### [WORK ORDER]
Reproduce every line in the listing that contains the word "Option".
START SUPPLIED MATERIAL
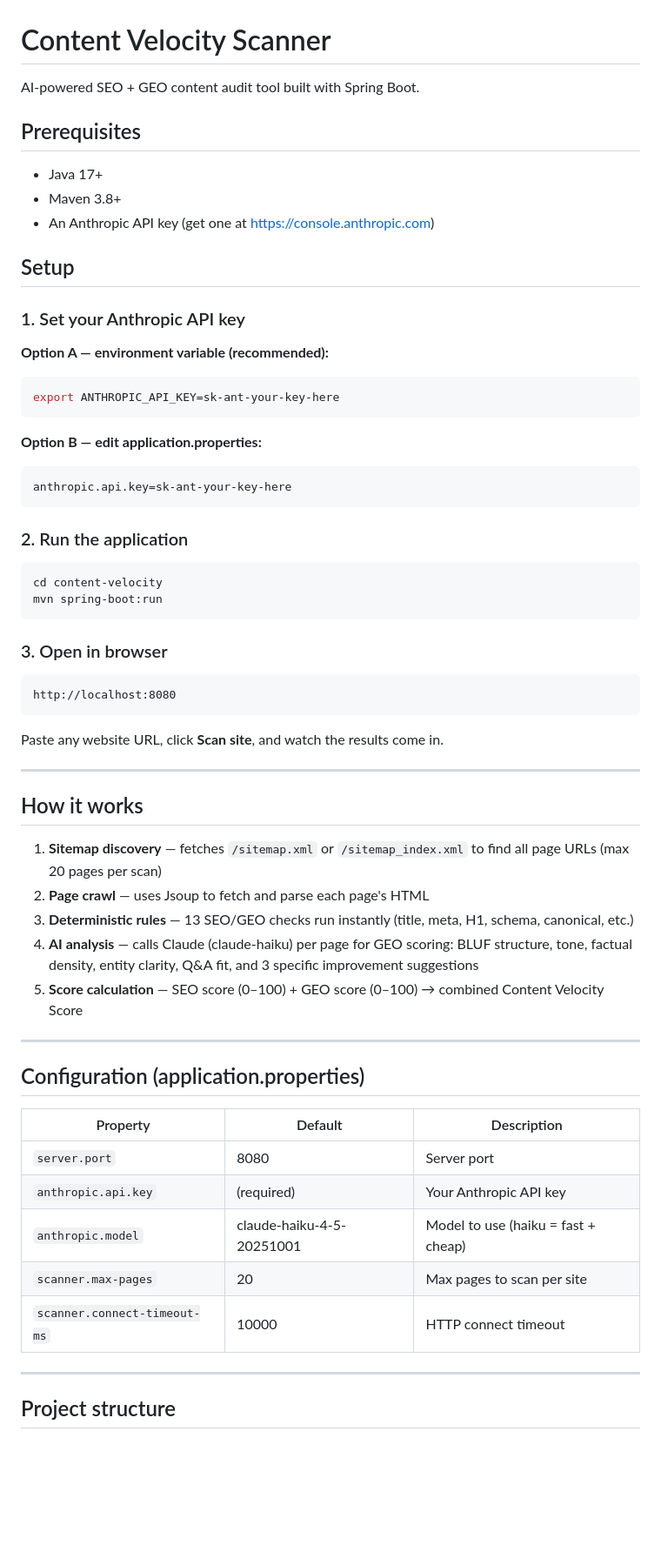
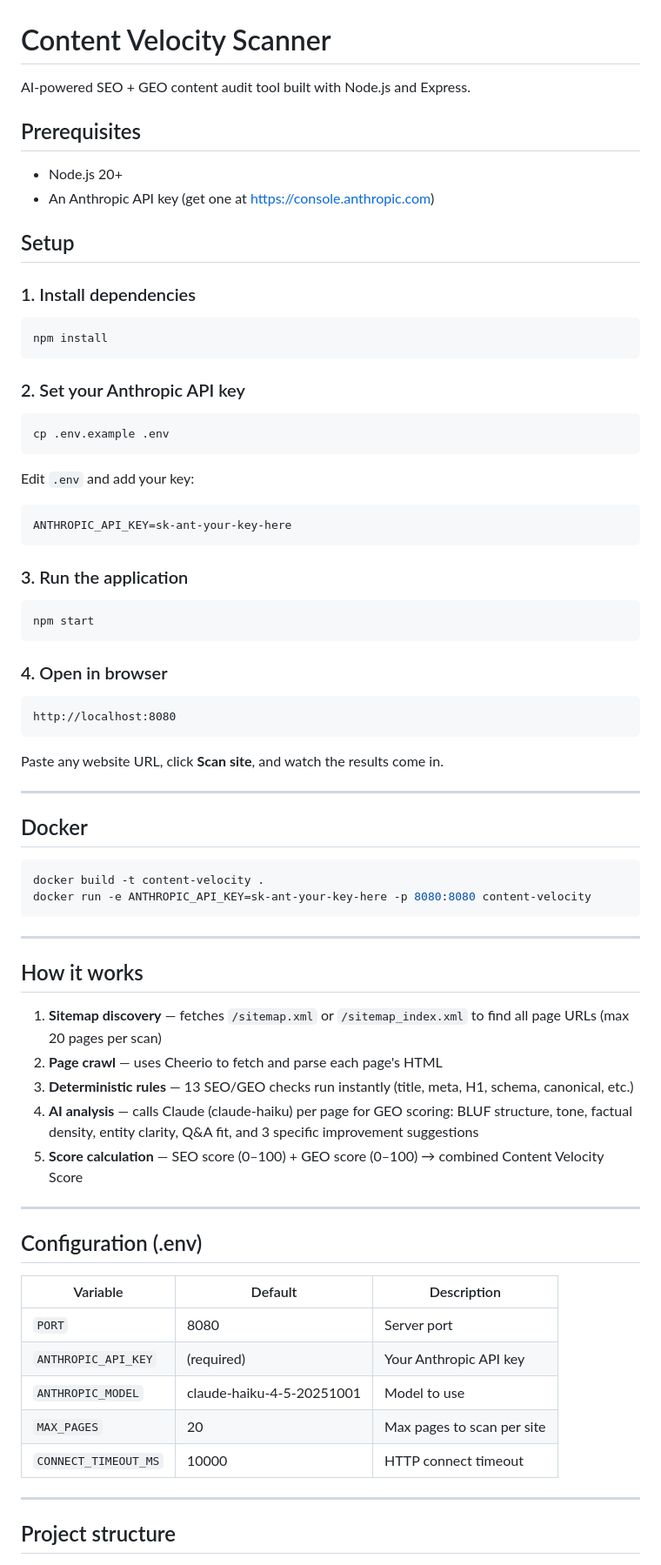
Before and after one commit to anupampatra11/cmc-content, a Markdown page: README.md, the part around one of its changes. Shown at 87% size. Drawn GitHub-style; blank space fills up the shorter version.

````diff
--- a/README.md
+++ b/README.md
@@ -1,35 +1,39 @@
 # Content Velocity Scanner
 
-AI-powered SEO + GEO content audit tool built with Spring Boot.
+AI-powered SEO + GEO content audit tool built with Node.js and Express.
 
 ## Prerequisites
 
-- Java 17+
-- Maven 3.8+
+- Node.js 20+
 - An Anthropic API key (get one at https://console.anthropic.com)
 
 ## Setup
 
-### 1. Set your Anthropic API key
+### 1. Install dependencies
 
-**Option A — environment variable (recommended):**
 ```bash
-export ANTHROPIC_API_KEY=sk-ant-your-key-here
+npm install
 ```
 
-**Option B — edit application.properties:**
-```
-anthropic.api.key=sk-ant-your-key-here
+### 2. Set your Anthropic API key
+
+```bash
+cp .env.example .env
 ```
 
-### 2. Run the application
+Edit `.env` and add your key:
+
+```
+ANTHROPIC_API_KEY=sk-ant-your-key-here
+```
+
+### 3. Run the application
 
 ```bash
-cd content-velocity
-mvn spring-boot:run
+npm start
 ```
 
-### 3. Open in browser
+### 4. Open in browser
 
 ```
 http://localhost:8080
@@ -39,25 +43,34 @@ Paste any website URL, click **Scan site**, and watch the results come in.
 
 ---
 
+## Docker
+
+```bash
+docker build -t content-velocity .
+docker run -e ANTHROPIC_API_KEY=sk-ant-your-key-here -p 8080:8080 content-velocity
+```
+
+---
+
 ## How it works
 
 1. **Sitemap discovery** — fetches `/sitemap.xml` or `/sitemap_index.xml` to find all page URLs (max 20 pages per scan)
-2. **Page crawl** — uses Jsoup to fetch and parse each page's HTML
+2. **Page crawl** — uses Cheerio to fetch and parse each page's HTML
 3. **Deterministic rules** — 13 SEO/GEO checks run instantly (title, meta, H1, schema, canonical, etc.)
 4. **AI analysis** — calls Claude (claude-haiku) per page for GEO scoring: BLUF structure, tone, factual density, entity clarity, Q&A fit, and 3 specific improvement suggestions
 5. **Score calculation** — SEO score (0–100) + GEO score (0–100) → combined Content Velocity Score
 
 ---
 
-## Configuration (application.properties)
+## Configuration (.env)
 
-| Property | Default | Description |
+| Variable | Default | Description |
 |---|---|---|
-| `server.port` | 8080 | Server port |
-| `anthropic.api.key` | (required) | Your Anthropic API key |
-| `anthropic.model` | claude-haiku-4-5-20251001 | Model to use (haiku = fast + cheap) |
-| `scanner.max-pages` | 20 | Max pages to scan per site |
-| `scanner.connect-timeout-ms` | 10000 | HTTP connect timeout |
+| `PORT` | 8080 | Server port |
+| `ANTHROPIC_API_KEY` | (required) | Your Anthropic API key |
+| `ANTHROPIC_MODEL` | claude-haiku-4-5-20251001 | Model to use |
+| `MAX_PAGES` | 20 | Max pages to scan per site |
+| `CONNECT_TIMEOUT_MS` | 10000 | HTTP connect timeout |
 
 ---
 
````
Also changed, not shown: other parts of README.md (+31 -33 lines).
END SUPPLIED MATERIAL
### [RESPONSE TO THE TASK]
-**Option A — environment variable (recommended):**
-**Option B — edit application.properties:**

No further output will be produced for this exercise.